I can remember my first camera. It was a Kodak and it came with a disk of film to fit inside. It was amazing because it could take 36 pictures!!! Of course, you had to bring it to the local drug store to get the pictures developed and that cost money, and time, so it would take me a month to take all the pictures and then a few more months to remember to get them developed. By the time I actually looked at the pictures, I wouldn’t even remember what some of them were of. The hassel of getting the pictures developed meant that I rarely used the camera, except on special occasions or when I opened the drawer it was in and remembered to use it.
I was talking with my Principal about how to build our school’s brand. We both agreed that pictures tell more of the story than Tweets and Facebook posts can. There are amazing things happening every day in our school, and yet we don’t document them. Why? If something happens to us, why are we not sharing that with everyone? So I went to teachers and students to find out why.
Teachers: Actually, no matter who I talked to, it boiled down to the same answer. For the most part, teachers come from a generation that didn’t have immediate access to cameras so our first response is not to pull out the phone to take a picture. Most of the teachers I talked to said that they just don’t think about it until it’s too late.
Students: This one is more disturbing to me. The students I talked to said that they don’t want other people to think they are arrogant. One student (who recently signed a letter of intent to play sports in college) said that he doesn’t talk about his accomplishments because he doesn’t want people to think he is too full of himself. Another, who mentioned to me right before the discussion that he had just received his first letter of acceptance to a university, said that the only other person he told about the letter was his mother and that was via text. He didn’t even tell his closest friends! He didn’t want to make his friends feel bad that he got into a college and they hadn’t yet.
So how do we move forward from here? One group thinks it’s a great idea to talk about your accomplishments, but doesn’t remember to. The other one is too concerned about the opinions of their peers so they only snap pictures of mundane things in their life.
It’s time for a shift in mindset. I am not saying that we need to take hundreds of pictures a day, but we do need to start sharing more. We need to remember that education is now a global community. There are amazing teachers, doing amazing things, all over the world.

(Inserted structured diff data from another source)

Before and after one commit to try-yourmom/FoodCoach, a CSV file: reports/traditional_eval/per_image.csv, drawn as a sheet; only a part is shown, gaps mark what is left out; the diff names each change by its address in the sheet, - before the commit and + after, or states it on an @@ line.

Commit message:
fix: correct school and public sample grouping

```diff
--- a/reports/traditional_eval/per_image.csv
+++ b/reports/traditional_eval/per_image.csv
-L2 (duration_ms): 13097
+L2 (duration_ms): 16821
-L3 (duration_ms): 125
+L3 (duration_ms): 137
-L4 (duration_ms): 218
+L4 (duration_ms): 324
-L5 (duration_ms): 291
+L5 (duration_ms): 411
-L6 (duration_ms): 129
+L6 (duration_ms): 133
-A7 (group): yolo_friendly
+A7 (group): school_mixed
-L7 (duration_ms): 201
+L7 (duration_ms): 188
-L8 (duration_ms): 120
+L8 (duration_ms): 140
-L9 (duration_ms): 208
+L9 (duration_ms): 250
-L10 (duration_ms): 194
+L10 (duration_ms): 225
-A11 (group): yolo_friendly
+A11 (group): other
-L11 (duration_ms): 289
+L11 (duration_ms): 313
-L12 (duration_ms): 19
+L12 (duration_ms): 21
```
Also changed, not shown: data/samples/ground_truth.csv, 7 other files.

How are we supposed to grow as educators if we do not share these ideas?
What’s the first thing you learned in Kindergarten? To share. That message needs to apply for not only our toys, but also our great ideas.